We all know that most of the herbs that we use today, have a very long history of use. Many of them have been used throughout the centuries for culinary, cosmetic and medicinal purposes. One such herb that has been highly valued for its therapeutic purposes is rhubarb. Though the herb is used for culinary purposes, such use is said to be of recent origin. However, the medicinal properties of rhubarb have been recognized by humans since time immemorial. Use of rhubarb root for medicinal purposes dates back to the period of ancient Chinese people. In fact, they are among the important herbs used in traditional Chinese medicine. Though it is used for treating various conditions, there are some reports about rhubarb root side effects.
Some Rhubarb Root Facts
Rhubarb is a generic name attributed to the group of plants belonging to the genus Rheum in the family Polygonaceae. Rhubarb plants are said to be natives to certain parts of China, Tibet, Russia, Turkey and North-East India. Though there are numerous varieties of domesticated rhubarb, the most commonly found one is Rheum rhaponticum. Another common variety that is grown for medicinal purposes is Chinese rhubarb or Rheum palmatum, which is said to have much stronger properties, as compared to the garden varieties.
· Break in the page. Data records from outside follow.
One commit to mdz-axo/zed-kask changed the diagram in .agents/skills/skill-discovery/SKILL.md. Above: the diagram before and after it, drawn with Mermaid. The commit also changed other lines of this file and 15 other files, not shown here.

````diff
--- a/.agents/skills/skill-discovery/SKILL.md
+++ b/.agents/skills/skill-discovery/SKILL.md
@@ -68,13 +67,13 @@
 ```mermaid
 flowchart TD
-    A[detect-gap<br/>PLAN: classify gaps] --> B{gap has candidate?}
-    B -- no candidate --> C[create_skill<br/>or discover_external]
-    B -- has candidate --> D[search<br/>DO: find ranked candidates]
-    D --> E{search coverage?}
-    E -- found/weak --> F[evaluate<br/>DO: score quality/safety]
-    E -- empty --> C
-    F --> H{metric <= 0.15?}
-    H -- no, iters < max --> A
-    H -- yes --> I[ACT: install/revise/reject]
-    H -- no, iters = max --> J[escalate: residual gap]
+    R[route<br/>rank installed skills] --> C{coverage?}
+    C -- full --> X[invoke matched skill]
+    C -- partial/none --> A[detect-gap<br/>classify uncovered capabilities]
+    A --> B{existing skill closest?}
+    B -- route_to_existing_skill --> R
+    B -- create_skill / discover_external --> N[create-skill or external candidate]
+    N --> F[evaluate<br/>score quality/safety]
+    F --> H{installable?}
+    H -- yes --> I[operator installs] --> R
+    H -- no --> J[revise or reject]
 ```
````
The plant has large leaves that are arranged in a rosette. As the leaves of rhubarb are poisonous, it is the long, fleshy and crimson-colored stalks (petioles) of these leaves that are used for culinary purposes. The crimson color of the petioles in certain rhubarb varieties is due to the presence of anthocyanins. These plants develop from the fleshy rhizomes. As far as the culinary uses of rhubarb are concerned, the plant is generally considered a vegetable. However, an U.S. court ruling of 1947 described it as a fruit, as it is mainly used as a pie filling, as in case of fruits. For medicinal purposes, these rhizomes or rhubarb roots are used. Even the underground stems are sometimes used for therapeutic purposes.
Rhubarb Root Benefits
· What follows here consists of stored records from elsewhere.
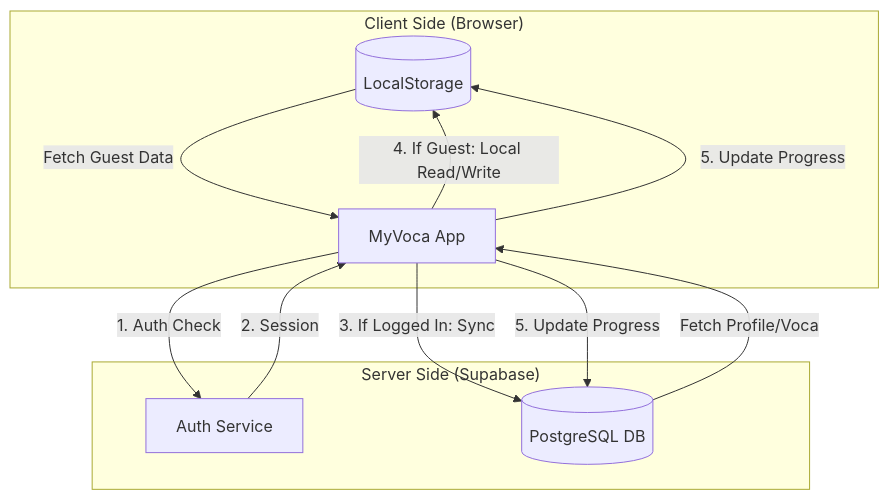
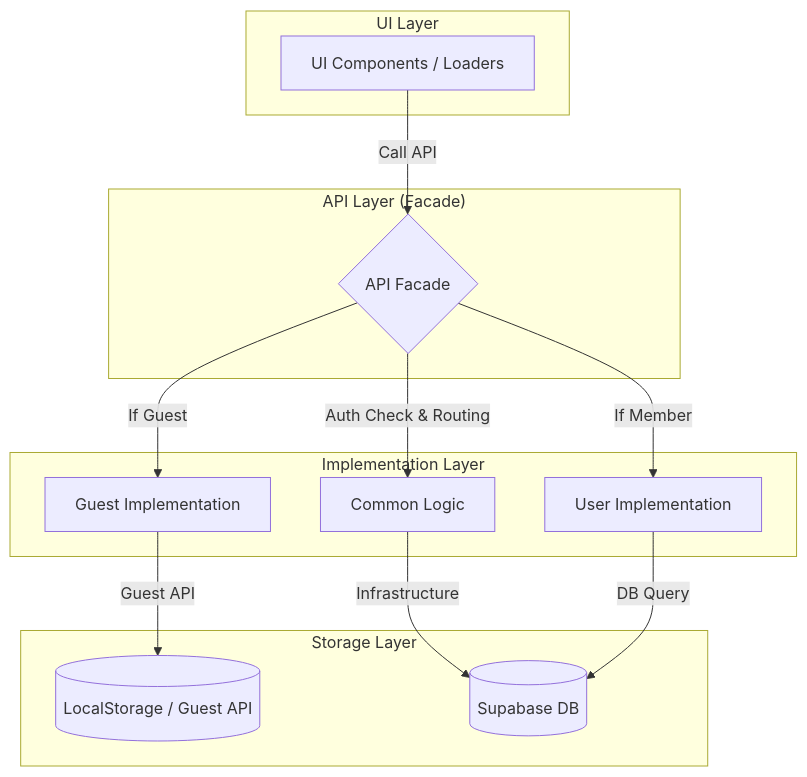
The diagram in docs/data-flow.md (funnyhun/MyVoca), drawn with Mermaid before and after one commit. The commit also changed other lines of this file and 2 other files, not shown here.

````diff
--- a/docs/data-flow.md
+++ b/docs/data-flow.md
@@ -17,24 +22,31 @@
 ```mermaid
 graph TD
-    subgraph "Client Side (Browser)"
-        LS[(LocalStorage)]
-        App[MyVoca App]
+    subgraph "UI Layer"
+        View[UI Components / Loaders]
     end
 
-    subgraph "Server Side (Supabase)"
-        Auth[Auth Service]
-        DB[(PostgreSQL DB)]
+    subgraph "API Layer (Facade)"
+        Facade{API Facade}
     end
 
-    App -- "1. Auth Check" --> Auth
-    Auth -- "2. Session" --> App
+    subgraph "Implementation Layer"
+        Common[Common Logic]
+        Guest[Guest Implementation]
+        User[User Implementation]
+    end
 
-    App -- "3. If Logged In: Sync" --> DB
-    App -- "4. If Guest: Local Read/Write" --> LS
+    subgraph "Storage Layer"
+        LS[(LocalStorage / Guest API)]
+        DB[(Supabase DB)]
+    end
 
-    DB -- "Fetch Profile/Voca" --> App
-    LS -- "Fetch Guest Data" --> App
+    %% Flow
+    View -- "Call API" --> Facade
+    Facade -- "Auth Check & Routing" --> Common
+    Facade -- "If Guest" --> Guest
+    Facade -- "If Member" --> User
 
-    App -- "5. Update Progress" --> DB
-    App -- "5. Update Progress" --> LS
+    Common -- "Infrastructure" --> DB
+    Guest -- "Guest API" --> LS
+    User -- "DB Query" --> DB
 ```
````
As mentioned above, the roots of rhubarb plant have been used throughout the centuries, for medicinal purposes. Most of the hybrid rhubarb plants that have been developed recently and used as garden rhubarbs lack medicinal properties. It is the Chinese rhubarb that is popular for this purpose. The roots of this plant contain various components like anthraquinones, stilbenes, tannins, phenolics and sennosides. While the action of tannins help to relieve diarrhea, anthraquinones provide relief from constipation. Though these components have contradictory functions, lower doses of rhubarb root are used for treating diarrhea, whereas higher doses are helpful for relief from constipation. It is said that these roots have been used as a laxative, for the last 5000 years.
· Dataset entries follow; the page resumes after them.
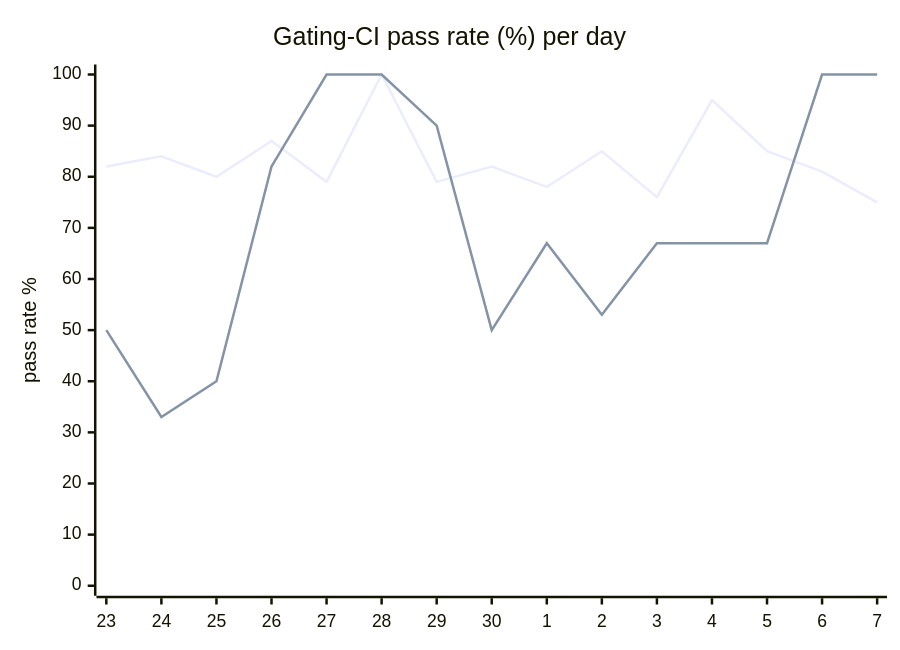
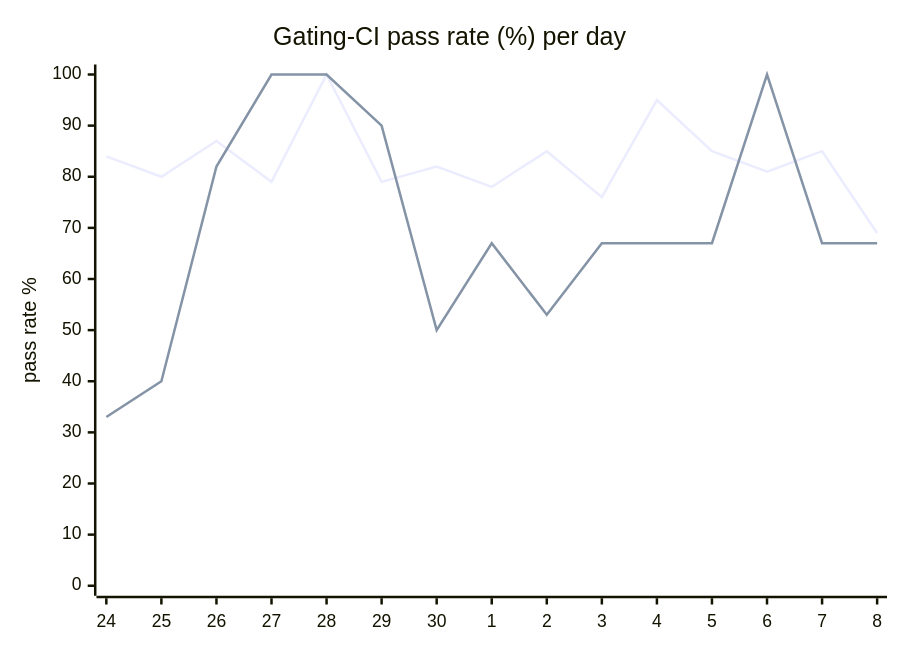
One commit to hatchet-dev/hatchet changed the diagram in hack/ci/ci-dashboard/staging/issue.md. Above: the diagram before and after it, drawn with Mermaid. The commit also changed other lines of this file, not shown here.

````diff
--- a/hack/ci/ci-dashboard/staging/issue.md
+++ b/hack/ci/ci-dashboard/staging/issue.md
@@ -9,8 +9,8 @@
 ```mermaid
 xychart-beta
   title "Gating-CI pass rate (%) per day"
-  x-axis [23, 24, 25, 26, 27, 28, 29, 30, 1, 2, 3, 4, 5, 6, 7]
+  x-axis [24, 25, 26, 27, 28, 29, 30, 1, 2, 3, 4, 5, 6, 7, 8]
   y-axis "pass rate %" 0 --> 100
-  line "CI" [82, 84, 80, 87, 79, 100, 79, 82, 78, 85, 76, 95, 85, 81, 75]
-  line "main" [50, 33, 40, 82, 100, 100, 90, 50, 67, 53, 67, 67, 67, 100, 100]
+  line "CI" [84, 80, 87, 79, 100, 79, 82, 78, 85, 76, 95, 85, 81, 85, 69]
+  line "main" [33, 40, 82, 100, 100, 90, 50, 67, 53, 67, 67, 67, 100, 67, 67]
 ```
````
Besides that, this herb is also said to be beneficial in treating gastrointestinal hemorrhage, indigestion, hemorrhoids and jaundice. It is also used by some people as a weight loss aid. Chinese herbalists use it for treating burns, wounds, sores, ulcers and conjunctivitis. According to them, rhubarb root is also helpful in treating infections of the lungs. Even Candida albicans is said to be controlled by using this herb. It has been suggested that rhubarb root may prove beneficial in treating certain types of cancer, renal failure, cholera and endometriosis. This root is now available in the form of dried roots, liquid extract and capsules.
Side Effects of Rhubarb Root0
Rhubarb used as food is found to be safe for almost all humans. But, this may not be same for those who use this herb for medicinal purposes. In most cases, rhubarb root side effects are associated with large dosages, especially those with longer durations. While some of these side effects like discolored urine are harmless, some others are mild.
The following are some of the common side effects of this herb.
- Abdominal pain and cramping
- Uterine contractions
- Nausea and vomiting
- Burning sensation in the mouth and throat
- Loss of electrolytes (especially potassium)
Rhubarb root is not recommended for pregnant and nursing women, kids under the age of 12 years and those with kidney stones and gallstones. Those with certain gastrointestinal problems like Crohn's disease, colitis and intestinal obstruction, must avoid using this herb. So, it is always advisable to use rhubarb root as per the instructions of a qualified herbalist. You must inform him/her about your current medications and medical condition. It will be better to seek the opinion of your physician, before starting any herbal treatment.
Disclaimer: This article is for informational purposes only and should not be used as a replacement for expert medical advice. Visiting your doctor is the best and safest way to diagnose and treat any health condition.